I love that you agnostic to any kind of a business operating system for smaller companies, you know, like I heard you use the term unique ability, which is you know, Dan Sullivan’s kind of scaling, not scaling up, strategic Strategic Coach. And then you know, we’ve we’ve used the EOS and kind of scaling up models. And I could see how, once you have those in place, then you can move on to kind of like these efficiency tools. But does it matter? Do you have a preference? Or doesn’t matter what stage the company is in?
Nick Sonnenberg 40:41
No, I don’t think it matters the stage. And I think that they can all be done in parallel. Like we’re all tackling different things. I think, you know, whether it’s EOS or Scaling up there, there’s a lot of similarities there, right? At the end of the day, they give you a framework, you should have long-term goals, you should have short-term goals, you should align your team, you should, you know, make sure that everyone is coordinated. So it gives you kind of a framework or a container. But likewise, like I’m teaching you ways to save time and be efficient. And I’m not, I’m not trying, I guess the differences, I’m about efficiency, and those are about effectiveness. And they’re both important.

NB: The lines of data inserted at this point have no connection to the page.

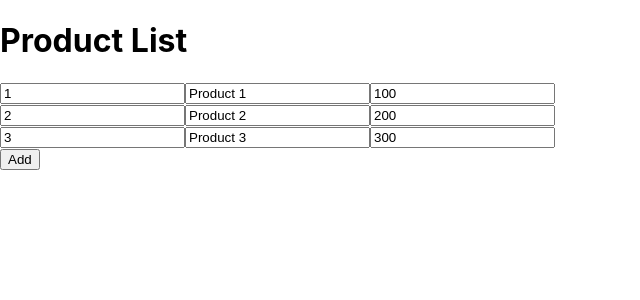
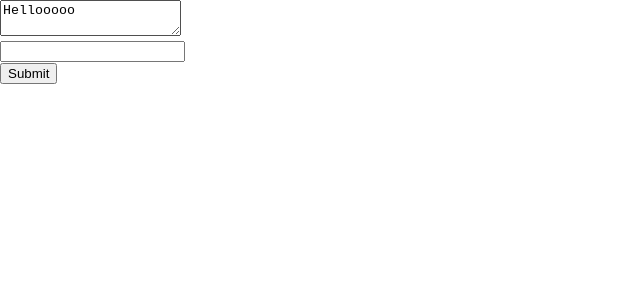
Before and after one commit to phamvietduc0411/ReactJS, a React (Create React App) app in the folder Setup-Project-ReactJS/my-first-project-react/: page / in a window 1280 px wide. Shown: the top 300 px of the page, without its empty margins (0-640 px from the left). Built offline with nearby package versions, Linux system fonts and the light colour scheme.

Commit message:
form in react

```diff
--- a/Setup-Project-ReactJS/my-first-project-react/src/App.js
+++ b/Setup-Project-ReactJS/my-first-project-react/src/App.js
@@ -1,5 +1,6 @@
 import './App.css'
 import CorrectlyState from './CorrectlyState'
+import Form from './Form/Form'
 import HandleEvent from './HandleEventButton'
 import LoginControl from './LoginControl'
 import ProductList from './ProductList/ProductList'
@@ -12,7 +13,8 @@ function App() {
 
     // <LoginControl isLog={false} />
     // <CorrectlyState />
-    <ProductList />
+    // <ProductList />
+    <Form/>
   )
 }
 
--- /dev/null
+++ b/Setup-Project-ReactJS/my-first-project-react/src/Form/Form.jsx
@@ -0,0 +1,51 @@
+import React, { Component } from 'react'
+
+export class Form extends Component {
+constructor(props) {
+  super(props)
+    this.state = {
+        value: ''
+    }
+}
+
+handleInput = (a) => {
+
+this.setState(({
+    value : a.target.value,
+    textValue : ''
+}))
+
+}
+
+//ngăn render lại khi mà nhấn submit
+handleSubmit = (event) => {
+event.preventDefault();
+console.log(this.state.value + 'handleSubmit');
+}
+handleText = (a) => {
+    this.setState(({
+        textValue : a.target.value
+    }))
+}
+
+  render() {
+    console.log(this.state.value + 'value state ne');
+
+    return (
+      <div>
+        <textarea value={this.state.textValue} onChange={this.handleText}>Hellooooo</textarea>
+        <form onSubmit={this.handleSubmit} >
+          <div>
+            <input onChange={this.handleInput} value={this.state.value}
+            />
+          </div>
+          <div>
+            <button type="submit">Submit</button>
+          </div>
+        </form>
+      </div>
+    )
+  }
+}
+
+export default Form
```
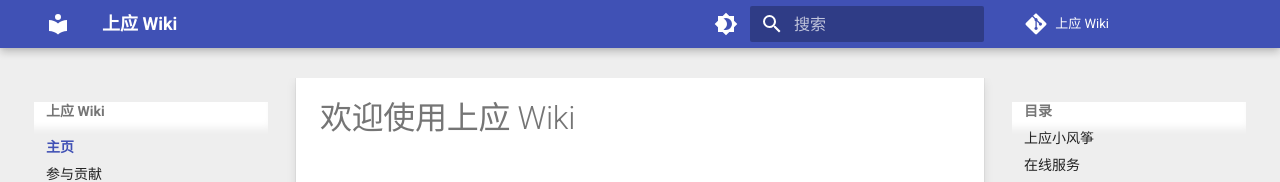
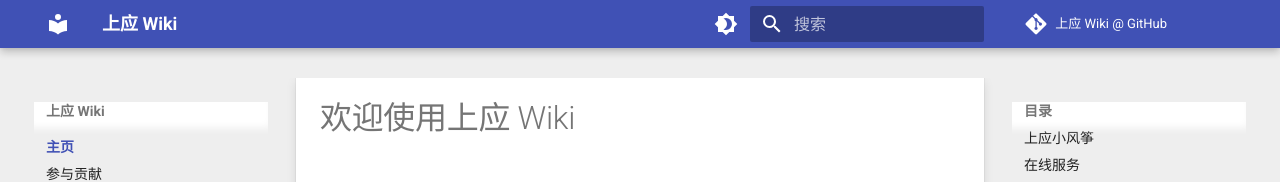
Before and after one commit to SIT-kite/SIT-wiki, an MkDocs documentation site: the page built from docs/index.md, in a window 1280 px wide. Shown: the top 182 px of the page. Built offline with MkDocs 1.6.1 and Material for MkDocs 9.7.7, drawn with Linux system fonts in a browser that asks for light colours; emoji names are drawn with the system emoji font; comment, search, counter and statistics services are not loaded; part of the change alters nothing that is shown.

Commit message:
repo_name: 上应 Wiki -> 上应 Wiki @ GitHub

```diff
--- a/mkdocs.yml
+++ b/mkdocs.yml
@@ -2,7 +2,7 @@
 # https://squidfunk.github.io/mkdocs-material/
 
 # site
-site_name: &name 上应 Wiki
+site_name: 上应 Wiki
 site_url: https://kite.sunnysab.cn/wiki/
 copyright: 上应 Wiki, 采用 CC0-1.0 协议授权
 site_author: "上应大易班,树洞盒子,表白墙"
@@ -11,7 +11,7 @@ site_description: >-
   旨在解答大家的疑问。
 
 # repo
-repo_name: *name
+repo_name: 上应 Wiki @ GitHub
 repo_url: https://github.com/SIT-kite/SIT-wiki
 
 # ------------------------------------------------------------------------------
```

It’s two sides of the same coin.
Mark Divine 41:21
Okay, yeah, that can see how they work together. That’s awesome. Nick, thanks so much for your time, I can’t wait to read the book.
Nick Sonnenberg 41:27
The book just came out literally yesterday. And on our website comeupforair.com, we’ve got a ton of additional resources that we refer to in the book that’s just totally free. There’s calculators, checklists, PDFs, and that you can go and check out. But this is not a book that’s a 10-page blog with repetitive stories around the same concept. This is, this is meaty dense content that should be read slowly and should be given to your team. And should be the employee manual that you never got that if everyone reads and you have every new hire read, you will be getting 20 to 40% out of more out of every person very quickly. And there’ll be much happier in the process to.
Mark Divine 42:11
Sweet look forward to it. And super appreciate the work and appreciate your time today. Nick. This was an awesome interview.
Nick Sonnenberg 42:17
Thanks for having me.
Mark Divine 42:19
Yeah, appreciate it, buddy. Hooyah. Wow, that was super practical and really interesting conversation with Nick Sonnenberg totally loved his idea of email inbox zero, and using email only for external comms while using Slack for internal. And also the difference between using Slack for topic-organized conversations versus the chronological email. Fascinating learn about his CPR process or framework, communicate, planning, and resource in the different tools, projects, and processes. And I love the conversation about organizing your weekend to theme days, I’m going to do that myself.
Show Notes are up at MarkDivine.com video will be up on our YouTube channel, you can reach out to me at Twitter at Mark Divine and on Instagram at real Mark Divine also on Facebook. And you can reach out on my LinkedIn channel. So hit me up there if you use LinkedIn. A plug for my newsletter Divine Inspiration, which comes out every Tuesday, where I bring my latest podcast, show notes, my blog, and other interesting things that are going on, as well as the book I’m reading go to Mark Divine.com. To sign up and share it with your friends, shout out to my amazing team, Jason Sanderson and Geoff Haskell and Catherine Divine who helped produce this podcast in the newsletter and bring incredible guests and information to you every week. Reviews are very helpful. So if you haven’t reviewed or rated it, please consider doing so wherever you listen. Again, it really helps other people find it helps keep us at the top of the ratings. Thanks so much for being part of the change you want to see in the world. My mission is to make people or help make people stronger body, mind, and spirit working as a team. And if you want to learn about how we’re doing that as SEALFIT, and go check out our programs of SEALFIT, especially our year-long, unbeatable team mastermind and integrated training process, as well as our performance coaching challenge. SEALFIT.com Till next time, this is your host Mark Divine and thank you.
Transcribed by Catherine and https://otter.ai